Yesterday, I came across this article by Henrik Kniberg that does a fantastic job of summarizing and refreshing the now-famous “MVP” approach, made popular in Lean Startup. The article tells some great stories from places like Lego and the Swedish Police force showing how user-focussed design works in practice. It’s a great read, and a great reminder.
Developing a good product means developing something people actually want.
As developers, we have a tendency to get stuck in the weeds of our work—what back-end should I use? should I use a class or struct for this? is my FRP framework the right one?—and it can be hard to prioritize users from down there.
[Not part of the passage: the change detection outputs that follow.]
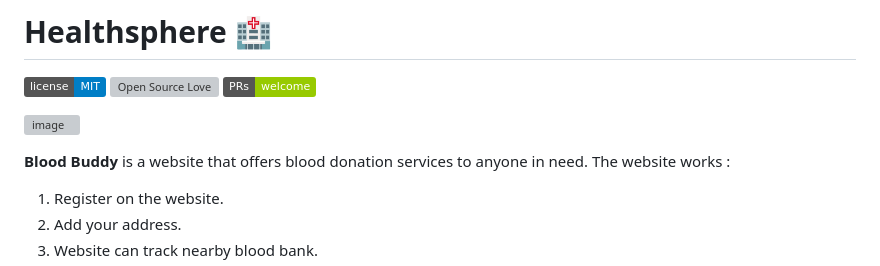
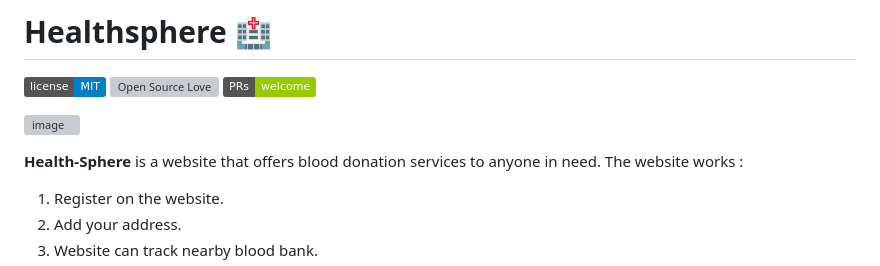
Before and after one commit to ashutoshak5386/Healthsphere, a Markdown page: README.md, the part around the change. Rendered like a GitHub page; badges without logos; grey boxes are pictures that could not be loaded.

```diff
--- a/README.md
+++ b/README.md
@@ -3,7 +3,7 @@
 
 ![image](https://user-images.githubusercontent.com/75671152/132247486-0eb918aa-7f5e-4042-8380-82ce77d4d289.png)
 
-**Blood Buddy** is a website that offers blood donation services to anyone in need. The website works :
+**Health-Sphere** is a website that offers blood donation services to anyone in need. The website works :
 
 1. Register on the website.
 2. Add your address.
```
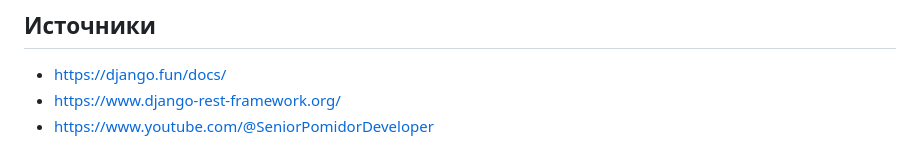
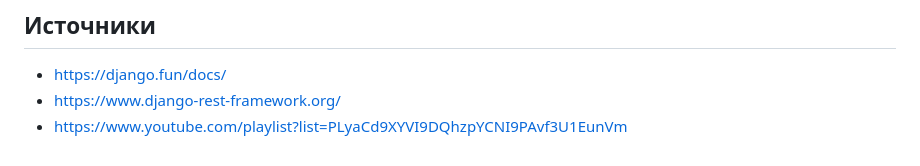
Before and after one commit to TetherOne/course-system, a Markdown page: README.md, the part around the change. GitHub-like rendering.

```diff
--- a/README.md
+++ b/README.md
@@ -59,4 +59,4 @@
 ## Источники
   - https://django.fun/docs/
   - https://www.django-rest-framework.org/
-  - https://www.youtube.com/@SeniorPomidorDeveloper
+  - https://www.youtube.com/playlist?list=PLyaCd9XYVI9DQhzpYCNI9PAvf3U1EunVm
```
I immediately went back to the roadmaps of our three apps and asked myself some questions, in particular: am I prioritizing the right kind of features? There’s a constant tension when picking the next steps for development. In my experience, that tension pulls between five different types of features:
- Features that address users’ explicit concerns. E.g., if people have told us an exercise is too hard in Waay, maybe the problem isn’t the exercise itself but the preceding lesson—maybe it’s not clear enough?
- Specific feature requests from users. For example, people have asked for more frequency bands in hearEQ.
- Programming priorities. This is stuff that could be invisible to the user, but the app may stop working without it: fixing bugs, adding compatibility with the upcoming iOS version, replacing a backend.
- Features that spread the word. A great app that no one uses isn’t a great app. So, adding features that help get the word out is pretty essential. That can mean share buttons, requests for user ratings, and so on.
- Features that the developer (that’s me) wants. These are features that I think make a good product, add a sense of quality, add a sense of completeness, make it feel just right.
I think we, as developers, have a misplaced tendency to think we can divine our users needs without actually asking them. Anyone who’s put a few apps on the App Store has probably disabused themselves of that notion pretty fast. I know I have! So, I’ve started weighing the importance of #5 less and less, and the importance of #1 and #2—the features that are based on explicit user feedback—more and more. So far, so good.